Exercise aim: Everything from the line containing "Source code directory" through the line containing "Home page styles" should be repeated exactly, and nothing else from the data.

** Opening Data shown block **

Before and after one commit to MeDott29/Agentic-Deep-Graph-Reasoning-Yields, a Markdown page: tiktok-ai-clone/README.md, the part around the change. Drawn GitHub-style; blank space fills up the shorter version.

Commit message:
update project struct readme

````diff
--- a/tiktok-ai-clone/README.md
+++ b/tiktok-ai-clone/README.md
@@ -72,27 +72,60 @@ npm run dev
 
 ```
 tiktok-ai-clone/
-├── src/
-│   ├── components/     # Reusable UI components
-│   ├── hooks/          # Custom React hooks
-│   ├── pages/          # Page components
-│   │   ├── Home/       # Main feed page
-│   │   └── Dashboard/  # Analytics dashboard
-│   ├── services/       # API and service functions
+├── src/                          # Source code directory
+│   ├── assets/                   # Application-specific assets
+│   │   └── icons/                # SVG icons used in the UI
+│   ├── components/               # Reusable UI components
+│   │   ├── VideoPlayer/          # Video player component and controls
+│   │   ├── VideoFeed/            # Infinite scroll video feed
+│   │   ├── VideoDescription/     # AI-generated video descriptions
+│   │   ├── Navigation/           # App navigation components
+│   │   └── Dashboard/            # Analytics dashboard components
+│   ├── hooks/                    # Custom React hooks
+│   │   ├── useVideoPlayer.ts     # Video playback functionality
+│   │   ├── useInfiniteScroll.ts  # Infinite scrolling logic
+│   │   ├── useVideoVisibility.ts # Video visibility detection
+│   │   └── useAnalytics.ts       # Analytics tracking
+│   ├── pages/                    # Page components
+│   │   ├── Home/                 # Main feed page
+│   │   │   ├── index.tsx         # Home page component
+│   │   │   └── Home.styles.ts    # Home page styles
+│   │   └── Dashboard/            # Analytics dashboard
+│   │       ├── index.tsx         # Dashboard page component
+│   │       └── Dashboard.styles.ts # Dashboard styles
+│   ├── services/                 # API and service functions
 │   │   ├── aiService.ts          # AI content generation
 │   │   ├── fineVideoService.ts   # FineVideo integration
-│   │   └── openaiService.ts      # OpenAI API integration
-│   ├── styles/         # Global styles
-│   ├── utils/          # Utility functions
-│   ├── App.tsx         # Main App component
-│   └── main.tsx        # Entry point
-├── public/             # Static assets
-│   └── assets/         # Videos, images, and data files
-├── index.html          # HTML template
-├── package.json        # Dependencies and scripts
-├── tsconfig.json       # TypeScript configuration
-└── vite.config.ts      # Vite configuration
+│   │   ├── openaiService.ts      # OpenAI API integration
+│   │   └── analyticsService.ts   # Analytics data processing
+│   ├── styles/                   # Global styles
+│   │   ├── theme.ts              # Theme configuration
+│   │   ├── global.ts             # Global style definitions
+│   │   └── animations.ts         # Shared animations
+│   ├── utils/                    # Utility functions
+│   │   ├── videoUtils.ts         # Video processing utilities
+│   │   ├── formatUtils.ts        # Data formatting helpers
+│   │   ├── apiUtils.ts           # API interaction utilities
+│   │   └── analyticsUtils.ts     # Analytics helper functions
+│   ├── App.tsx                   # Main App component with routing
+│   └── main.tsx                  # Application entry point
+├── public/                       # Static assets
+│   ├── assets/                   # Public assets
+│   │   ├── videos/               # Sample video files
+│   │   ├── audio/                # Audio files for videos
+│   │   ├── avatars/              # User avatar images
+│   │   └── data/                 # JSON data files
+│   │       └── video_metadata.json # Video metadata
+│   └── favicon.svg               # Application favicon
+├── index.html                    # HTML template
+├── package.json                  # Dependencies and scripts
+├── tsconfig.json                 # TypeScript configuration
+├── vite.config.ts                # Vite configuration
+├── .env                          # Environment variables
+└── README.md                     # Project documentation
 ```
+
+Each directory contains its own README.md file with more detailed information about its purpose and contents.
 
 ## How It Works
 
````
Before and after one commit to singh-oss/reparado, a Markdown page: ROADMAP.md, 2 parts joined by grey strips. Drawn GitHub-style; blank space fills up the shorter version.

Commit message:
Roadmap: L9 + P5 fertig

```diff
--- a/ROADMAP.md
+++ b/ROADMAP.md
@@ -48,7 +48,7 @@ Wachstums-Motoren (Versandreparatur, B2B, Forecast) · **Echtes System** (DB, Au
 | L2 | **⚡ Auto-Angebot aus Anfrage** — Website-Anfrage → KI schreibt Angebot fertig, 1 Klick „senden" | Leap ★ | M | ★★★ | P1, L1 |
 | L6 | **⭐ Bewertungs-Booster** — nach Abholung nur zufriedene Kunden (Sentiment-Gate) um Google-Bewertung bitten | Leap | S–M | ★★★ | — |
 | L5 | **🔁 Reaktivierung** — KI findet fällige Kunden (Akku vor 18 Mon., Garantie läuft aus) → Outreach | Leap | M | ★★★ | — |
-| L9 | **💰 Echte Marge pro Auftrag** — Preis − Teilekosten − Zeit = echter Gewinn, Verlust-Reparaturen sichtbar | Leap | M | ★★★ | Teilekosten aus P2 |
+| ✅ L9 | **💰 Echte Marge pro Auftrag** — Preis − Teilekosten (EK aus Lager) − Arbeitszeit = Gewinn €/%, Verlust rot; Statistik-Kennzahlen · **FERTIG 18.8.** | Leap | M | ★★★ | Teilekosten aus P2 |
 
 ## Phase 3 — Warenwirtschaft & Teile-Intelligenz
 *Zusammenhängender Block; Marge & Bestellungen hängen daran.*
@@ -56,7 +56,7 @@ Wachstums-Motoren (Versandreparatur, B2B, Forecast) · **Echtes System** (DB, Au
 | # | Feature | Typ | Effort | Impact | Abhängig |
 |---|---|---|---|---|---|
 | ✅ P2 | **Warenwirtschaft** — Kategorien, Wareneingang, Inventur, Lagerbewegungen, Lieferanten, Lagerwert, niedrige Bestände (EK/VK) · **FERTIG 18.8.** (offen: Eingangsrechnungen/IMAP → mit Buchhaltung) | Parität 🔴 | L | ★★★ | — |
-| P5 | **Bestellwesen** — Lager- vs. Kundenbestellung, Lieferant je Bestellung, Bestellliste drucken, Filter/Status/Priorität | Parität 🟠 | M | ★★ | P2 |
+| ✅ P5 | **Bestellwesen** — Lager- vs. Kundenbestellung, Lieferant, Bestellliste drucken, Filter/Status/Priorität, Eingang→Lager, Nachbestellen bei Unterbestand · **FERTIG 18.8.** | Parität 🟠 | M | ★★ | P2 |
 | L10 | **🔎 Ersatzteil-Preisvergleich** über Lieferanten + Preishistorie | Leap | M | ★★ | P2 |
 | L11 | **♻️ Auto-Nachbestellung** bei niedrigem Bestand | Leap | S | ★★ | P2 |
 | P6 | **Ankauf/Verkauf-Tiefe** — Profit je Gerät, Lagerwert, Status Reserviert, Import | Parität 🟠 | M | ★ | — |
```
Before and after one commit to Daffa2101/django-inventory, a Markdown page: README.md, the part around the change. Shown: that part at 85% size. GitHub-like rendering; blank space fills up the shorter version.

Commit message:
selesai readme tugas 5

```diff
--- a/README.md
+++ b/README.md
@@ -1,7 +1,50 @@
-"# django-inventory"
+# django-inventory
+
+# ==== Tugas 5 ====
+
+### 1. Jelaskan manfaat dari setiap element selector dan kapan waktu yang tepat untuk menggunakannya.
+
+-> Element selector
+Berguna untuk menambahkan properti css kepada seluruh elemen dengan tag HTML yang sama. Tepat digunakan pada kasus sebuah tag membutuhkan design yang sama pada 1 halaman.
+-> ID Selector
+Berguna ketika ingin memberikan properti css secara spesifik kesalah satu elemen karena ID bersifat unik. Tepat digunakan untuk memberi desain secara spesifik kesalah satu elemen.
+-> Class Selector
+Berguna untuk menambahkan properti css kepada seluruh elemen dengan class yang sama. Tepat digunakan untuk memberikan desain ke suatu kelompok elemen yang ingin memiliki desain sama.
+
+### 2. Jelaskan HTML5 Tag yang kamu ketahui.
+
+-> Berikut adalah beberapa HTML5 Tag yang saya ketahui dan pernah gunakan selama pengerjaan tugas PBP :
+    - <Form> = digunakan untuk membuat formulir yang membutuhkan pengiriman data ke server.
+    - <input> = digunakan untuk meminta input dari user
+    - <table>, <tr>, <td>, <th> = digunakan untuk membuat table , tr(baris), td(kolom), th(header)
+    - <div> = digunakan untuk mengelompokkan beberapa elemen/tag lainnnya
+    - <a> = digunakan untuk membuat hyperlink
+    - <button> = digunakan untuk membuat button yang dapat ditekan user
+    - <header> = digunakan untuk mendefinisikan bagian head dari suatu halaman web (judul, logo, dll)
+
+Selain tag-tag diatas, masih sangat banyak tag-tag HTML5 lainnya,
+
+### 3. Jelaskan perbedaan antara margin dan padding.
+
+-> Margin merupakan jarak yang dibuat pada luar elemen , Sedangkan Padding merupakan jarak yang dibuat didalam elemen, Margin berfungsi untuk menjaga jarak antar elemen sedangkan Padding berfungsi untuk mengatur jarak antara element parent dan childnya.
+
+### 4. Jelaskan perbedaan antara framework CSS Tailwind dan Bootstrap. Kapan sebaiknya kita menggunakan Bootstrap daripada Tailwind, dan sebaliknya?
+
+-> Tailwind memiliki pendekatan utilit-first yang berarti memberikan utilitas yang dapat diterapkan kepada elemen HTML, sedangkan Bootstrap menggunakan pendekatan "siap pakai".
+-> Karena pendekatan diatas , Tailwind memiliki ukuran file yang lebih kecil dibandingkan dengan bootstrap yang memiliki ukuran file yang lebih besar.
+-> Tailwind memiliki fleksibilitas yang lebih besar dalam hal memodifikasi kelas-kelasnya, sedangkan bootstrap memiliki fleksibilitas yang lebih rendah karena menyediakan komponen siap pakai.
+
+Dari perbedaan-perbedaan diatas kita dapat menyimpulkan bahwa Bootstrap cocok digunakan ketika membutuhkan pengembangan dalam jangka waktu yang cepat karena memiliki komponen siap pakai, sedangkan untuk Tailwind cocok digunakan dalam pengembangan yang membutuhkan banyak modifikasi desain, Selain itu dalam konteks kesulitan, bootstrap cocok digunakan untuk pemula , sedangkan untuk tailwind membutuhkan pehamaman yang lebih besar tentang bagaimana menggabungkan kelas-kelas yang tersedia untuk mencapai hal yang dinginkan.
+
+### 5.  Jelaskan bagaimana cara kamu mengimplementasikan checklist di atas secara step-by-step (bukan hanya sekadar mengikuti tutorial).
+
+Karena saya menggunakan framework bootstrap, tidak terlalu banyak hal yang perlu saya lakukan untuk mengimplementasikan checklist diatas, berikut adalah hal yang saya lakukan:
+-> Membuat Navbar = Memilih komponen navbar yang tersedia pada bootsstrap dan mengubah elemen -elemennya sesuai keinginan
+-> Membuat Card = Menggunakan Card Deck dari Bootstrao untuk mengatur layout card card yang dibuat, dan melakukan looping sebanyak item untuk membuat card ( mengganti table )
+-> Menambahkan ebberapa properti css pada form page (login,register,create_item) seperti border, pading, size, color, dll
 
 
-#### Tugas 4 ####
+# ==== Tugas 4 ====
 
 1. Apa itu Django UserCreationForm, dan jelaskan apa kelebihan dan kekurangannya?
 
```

** Closing Data shown block **

Response:
+├── src/                          # Source code directory
+│   ├── assets/                   # Application-specific assets
+│   │   └── icons/                # SVG icons used in the UI
+│   ├── components/               # Reusable UI components
+│   │   ├── VideoPlayer/          # Video player component and controls
+│   │   ├── VideoFeed/            # Infinite scroll video feed
+│   │   ├── VideoDescription/     # AI-generated video descriptions
+│   │   ├── Navigation/           # App navigation components
+│   │   └── Dashboard/            # Analytics dashboard components
+│   ├── hooks/                    # Custom React hooks
+│   │   ├── useVideoPlayer.ts     # Video playback functionality
+│   │   ├── useInfiniteScroll.ts  # Infinite scrolling logic
+│   │   ├── useVideoVisibility.ts # Video visibility detection
+│   │   └── useAnalytics.ts       # Analytics tracking
+│   ├── pages/                    # Page components
+│   │   ├── Home/                 # Main feed page
+│   │   │   ├── index.tsx         # Home page component
+│   │   │   └── Home.styles.ts    # Home page styles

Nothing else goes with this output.